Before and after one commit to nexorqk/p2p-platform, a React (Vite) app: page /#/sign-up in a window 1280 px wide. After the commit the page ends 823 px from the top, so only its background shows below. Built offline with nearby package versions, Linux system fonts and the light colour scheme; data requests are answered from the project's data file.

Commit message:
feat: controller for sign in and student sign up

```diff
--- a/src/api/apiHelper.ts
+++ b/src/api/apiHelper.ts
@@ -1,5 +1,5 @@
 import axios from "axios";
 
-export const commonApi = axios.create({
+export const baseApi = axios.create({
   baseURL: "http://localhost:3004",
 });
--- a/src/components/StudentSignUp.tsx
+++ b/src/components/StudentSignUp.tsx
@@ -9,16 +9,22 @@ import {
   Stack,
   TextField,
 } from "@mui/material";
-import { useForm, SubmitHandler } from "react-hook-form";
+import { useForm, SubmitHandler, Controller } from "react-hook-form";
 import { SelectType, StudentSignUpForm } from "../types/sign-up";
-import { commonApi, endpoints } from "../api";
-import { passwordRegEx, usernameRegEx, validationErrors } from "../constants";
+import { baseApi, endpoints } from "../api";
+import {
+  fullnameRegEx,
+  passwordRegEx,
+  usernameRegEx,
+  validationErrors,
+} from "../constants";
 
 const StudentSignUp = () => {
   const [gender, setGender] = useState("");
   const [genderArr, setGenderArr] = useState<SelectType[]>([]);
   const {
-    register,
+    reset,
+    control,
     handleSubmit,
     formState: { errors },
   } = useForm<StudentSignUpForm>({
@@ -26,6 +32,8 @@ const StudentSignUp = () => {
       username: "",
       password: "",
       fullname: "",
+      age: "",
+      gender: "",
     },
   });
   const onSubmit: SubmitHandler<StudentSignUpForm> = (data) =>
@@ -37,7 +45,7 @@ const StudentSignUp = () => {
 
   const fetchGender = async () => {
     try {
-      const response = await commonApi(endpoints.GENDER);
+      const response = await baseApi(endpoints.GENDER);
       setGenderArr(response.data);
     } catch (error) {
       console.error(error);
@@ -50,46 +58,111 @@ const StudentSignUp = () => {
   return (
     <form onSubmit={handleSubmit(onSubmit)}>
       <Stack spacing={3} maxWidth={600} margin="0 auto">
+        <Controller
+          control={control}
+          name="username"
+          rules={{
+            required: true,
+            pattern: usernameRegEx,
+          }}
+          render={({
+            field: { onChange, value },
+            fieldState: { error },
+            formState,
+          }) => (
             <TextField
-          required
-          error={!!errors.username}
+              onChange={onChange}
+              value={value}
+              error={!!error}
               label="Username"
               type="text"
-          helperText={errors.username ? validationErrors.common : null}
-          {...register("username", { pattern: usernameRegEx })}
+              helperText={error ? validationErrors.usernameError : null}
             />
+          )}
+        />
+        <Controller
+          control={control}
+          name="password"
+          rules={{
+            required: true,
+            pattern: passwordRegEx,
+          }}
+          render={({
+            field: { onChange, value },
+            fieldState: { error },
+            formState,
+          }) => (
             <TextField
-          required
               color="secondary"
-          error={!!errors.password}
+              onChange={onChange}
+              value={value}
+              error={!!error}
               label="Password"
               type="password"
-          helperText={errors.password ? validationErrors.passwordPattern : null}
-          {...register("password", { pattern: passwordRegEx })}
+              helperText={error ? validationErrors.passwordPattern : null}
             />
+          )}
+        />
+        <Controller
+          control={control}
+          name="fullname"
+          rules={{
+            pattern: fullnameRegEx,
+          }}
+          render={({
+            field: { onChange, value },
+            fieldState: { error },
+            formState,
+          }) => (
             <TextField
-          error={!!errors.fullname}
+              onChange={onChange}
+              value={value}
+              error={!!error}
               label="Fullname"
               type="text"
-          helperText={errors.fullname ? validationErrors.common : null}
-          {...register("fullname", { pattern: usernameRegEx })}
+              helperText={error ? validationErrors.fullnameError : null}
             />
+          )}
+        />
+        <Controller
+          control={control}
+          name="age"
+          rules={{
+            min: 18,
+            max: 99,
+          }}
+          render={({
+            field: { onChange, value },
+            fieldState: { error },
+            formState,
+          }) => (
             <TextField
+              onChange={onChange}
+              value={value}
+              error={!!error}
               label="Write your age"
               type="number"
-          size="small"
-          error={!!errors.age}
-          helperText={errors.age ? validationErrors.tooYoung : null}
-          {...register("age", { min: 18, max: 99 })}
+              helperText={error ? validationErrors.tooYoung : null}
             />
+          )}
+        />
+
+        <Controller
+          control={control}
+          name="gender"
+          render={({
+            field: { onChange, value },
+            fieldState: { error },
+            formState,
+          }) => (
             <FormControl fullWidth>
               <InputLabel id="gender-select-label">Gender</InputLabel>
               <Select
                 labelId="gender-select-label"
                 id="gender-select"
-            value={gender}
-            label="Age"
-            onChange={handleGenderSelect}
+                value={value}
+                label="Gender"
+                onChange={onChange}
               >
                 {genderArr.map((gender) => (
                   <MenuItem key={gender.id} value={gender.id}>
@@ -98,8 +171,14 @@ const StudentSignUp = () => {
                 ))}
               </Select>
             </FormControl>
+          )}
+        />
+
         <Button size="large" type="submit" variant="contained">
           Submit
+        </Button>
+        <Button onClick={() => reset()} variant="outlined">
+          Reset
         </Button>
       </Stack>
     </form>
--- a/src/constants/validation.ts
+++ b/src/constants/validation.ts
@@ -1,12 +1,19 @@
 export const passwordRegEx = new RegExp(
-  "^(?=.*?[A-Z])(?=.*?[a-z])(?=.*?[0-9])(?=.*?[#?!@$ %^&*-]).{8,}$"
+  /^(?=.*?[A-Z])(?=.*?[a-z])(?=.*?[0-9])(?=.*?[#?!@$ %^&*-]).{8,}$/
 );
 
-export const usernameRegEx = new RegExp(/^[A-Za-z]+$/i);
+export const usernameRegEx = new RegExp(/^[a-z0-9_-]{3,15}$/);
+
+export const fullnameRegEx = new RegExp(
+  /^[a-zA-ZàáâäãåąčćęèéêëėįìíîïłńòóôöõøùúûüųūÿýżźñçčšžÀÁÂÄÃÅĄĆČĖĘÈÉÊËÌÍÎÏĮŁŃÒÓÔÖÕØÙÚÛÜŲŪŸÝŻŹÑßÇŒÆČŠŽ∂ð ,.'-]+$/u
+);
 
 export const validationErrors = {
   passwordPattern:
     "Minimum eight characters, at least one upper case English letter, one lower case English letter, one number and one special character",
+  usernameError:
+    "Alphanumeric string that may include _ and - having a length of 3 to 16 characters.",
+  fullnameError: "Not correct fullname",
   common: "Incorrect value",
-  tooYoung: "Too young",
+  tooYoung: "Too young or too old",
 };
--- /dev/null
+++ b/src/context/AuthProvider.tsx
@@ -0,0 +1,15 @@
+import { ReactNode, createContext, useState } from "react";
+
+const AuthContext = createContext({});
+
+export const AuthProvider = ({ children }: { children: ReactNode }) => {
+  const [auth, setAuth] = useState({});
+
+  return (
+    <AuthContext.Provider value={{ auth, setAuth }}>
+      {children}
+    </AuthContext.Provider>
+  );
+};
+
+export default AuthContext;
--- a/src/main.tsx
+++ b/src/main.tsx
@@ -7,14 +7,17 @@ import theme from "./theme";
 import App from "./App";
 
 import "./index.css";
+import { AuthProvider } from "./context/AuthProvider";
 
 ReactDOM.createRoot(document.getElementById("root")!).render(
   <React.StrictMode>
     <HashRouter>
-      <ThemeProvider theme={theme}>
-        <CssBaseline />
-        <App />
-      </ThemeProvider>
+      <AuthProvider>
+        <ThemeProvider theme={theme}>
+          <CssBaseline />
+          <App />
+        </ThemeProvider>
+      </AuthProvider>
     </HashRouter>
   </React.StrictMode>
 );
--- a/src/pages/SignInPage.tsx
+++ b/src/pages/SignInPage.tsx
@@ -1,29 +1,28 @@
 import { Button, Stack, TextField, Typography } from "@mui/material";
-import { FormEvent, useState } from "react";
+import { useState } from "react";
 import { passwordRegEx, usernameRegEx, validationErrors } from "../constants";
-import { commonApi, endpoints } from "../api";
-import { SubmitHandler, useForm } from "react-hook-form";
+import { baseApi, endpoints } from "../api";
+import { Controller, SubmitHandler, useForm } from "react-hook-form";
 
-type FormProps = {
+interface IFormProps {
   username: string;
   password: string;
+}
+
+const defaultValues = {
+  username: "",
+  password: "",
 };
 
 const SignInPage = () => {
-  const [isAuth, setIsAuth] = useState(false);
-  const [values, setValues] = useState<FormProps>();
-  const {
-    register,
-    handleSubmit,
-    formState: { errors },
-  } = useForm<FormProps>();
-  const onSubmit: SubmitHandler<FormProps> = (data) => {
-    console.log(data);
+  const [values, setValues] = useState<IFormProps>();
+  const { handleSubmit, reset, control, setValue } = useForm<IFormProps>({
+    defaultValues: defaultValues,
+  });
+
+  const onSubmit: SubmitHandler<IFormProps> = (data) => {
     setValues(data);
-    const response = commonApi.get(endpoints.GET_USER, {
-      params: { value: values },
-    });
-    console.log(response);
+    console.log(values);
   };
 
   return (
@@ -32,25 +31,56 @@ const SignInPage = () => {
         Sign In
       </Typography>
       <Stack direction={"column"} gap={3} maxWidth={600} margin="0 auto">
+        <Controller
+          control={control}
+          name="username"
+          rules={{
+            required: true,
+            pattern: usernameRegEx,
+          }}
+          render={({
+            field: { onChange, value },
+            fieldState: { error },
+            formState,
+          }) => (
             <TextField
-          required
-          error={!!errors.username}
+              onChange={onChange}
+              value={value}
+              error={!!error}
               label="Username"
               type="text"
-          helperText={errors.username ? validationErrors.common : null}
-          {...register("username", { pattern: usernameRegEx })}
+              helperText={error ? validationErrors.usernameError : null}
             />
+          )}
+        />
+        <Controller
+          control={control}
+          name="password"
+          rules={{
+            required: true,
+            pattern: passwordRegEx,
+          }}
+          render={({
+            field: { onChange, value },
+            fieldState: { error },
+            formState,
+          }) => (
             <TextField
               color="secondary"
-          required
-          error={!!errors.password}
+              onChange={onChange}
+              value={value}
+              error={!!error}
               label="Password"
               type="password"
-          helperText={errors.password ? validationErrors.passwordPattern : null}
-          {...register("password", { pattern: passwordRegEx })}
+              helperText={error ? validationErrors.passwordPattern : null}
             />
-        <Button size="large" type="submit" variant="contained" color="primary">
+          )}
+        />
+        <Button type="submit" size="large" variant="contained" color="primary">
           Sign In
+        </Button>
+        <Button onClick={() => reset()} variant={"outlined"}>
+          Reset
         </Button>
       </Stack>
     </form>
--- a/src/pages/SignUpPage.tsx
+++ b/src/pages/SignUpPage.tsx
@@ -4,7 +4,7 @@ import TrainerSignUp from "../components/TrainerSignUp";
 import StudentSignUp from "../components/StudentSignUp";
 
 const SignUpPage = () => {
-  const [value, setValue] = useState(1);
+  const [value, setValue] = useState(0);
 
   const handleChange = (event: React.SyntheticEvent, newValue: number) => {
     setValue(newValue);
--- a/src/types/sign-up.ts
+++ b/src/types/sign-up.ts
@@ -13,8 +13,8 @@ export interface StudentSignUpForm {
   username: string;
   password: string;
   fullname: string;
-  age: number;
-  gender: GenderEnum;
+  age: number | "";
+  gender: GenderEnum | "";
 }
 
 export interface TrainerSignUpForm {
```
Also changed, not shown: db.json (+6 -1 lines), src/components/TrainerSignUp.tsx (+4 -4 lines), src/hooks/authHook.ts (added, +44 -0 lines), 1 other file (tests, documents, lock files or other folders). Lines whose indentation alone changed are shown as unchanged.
####
_Prompt_
Every line in the listing above that mentions "Stack" should be returned.

_Output for this exercise_
   Stack,
       <Stack spacing={3} maxWidth={600} margin="0 auto">
       </Stack>
 import { Button, Stack, TextField, Typography } from "@mui/material";
       <Stack direction={"column"} gap={3} maxWidth={600} margin="0 auto">
       </Stack>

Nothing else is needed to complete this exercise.